Problem statement -> Identify all lines below that hold "Name" and collect them.

Before-and-after change records ->
┄┄┄┄┄┄┄┄┄┄┄┄┄┄┄┄┄┄┄┄
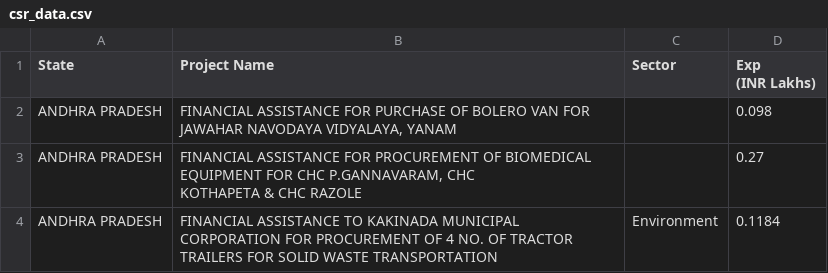
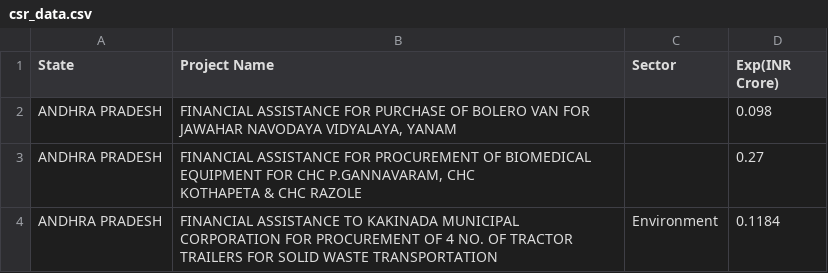
Before and after one commit to harshsami-coder/ongc_csr_dashboard, a CSV file: csr_data.csv, drawn as a sheet; only a part is shown.

Commit message:
Add files via upload

```diff
--- a/csr_data.csv
+++ b/csr_data.csv
@@ -1,3 +1,2 @@
-State,Project Name,Sector,"Exp
-(INR Lakhs)"
+State,Project Name,Sector,"Exp(INR Crore)"
 ANDHRA PRADESH,"FINANCIAL ASSISTANCE FOR PURCHASE OF BOLERO VAN FOR JAWAHAR NAVODAYA VIDYALAYA, YANAM",,0.098
```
┄┄┄┄┄┄┄┄┄┄┄┄┄┄┄┄┄┄┄┄
Written solution ->
-State,Project Name,Sector,"Exp
+State,Project Name,Sector,"Exp(INR Crore)"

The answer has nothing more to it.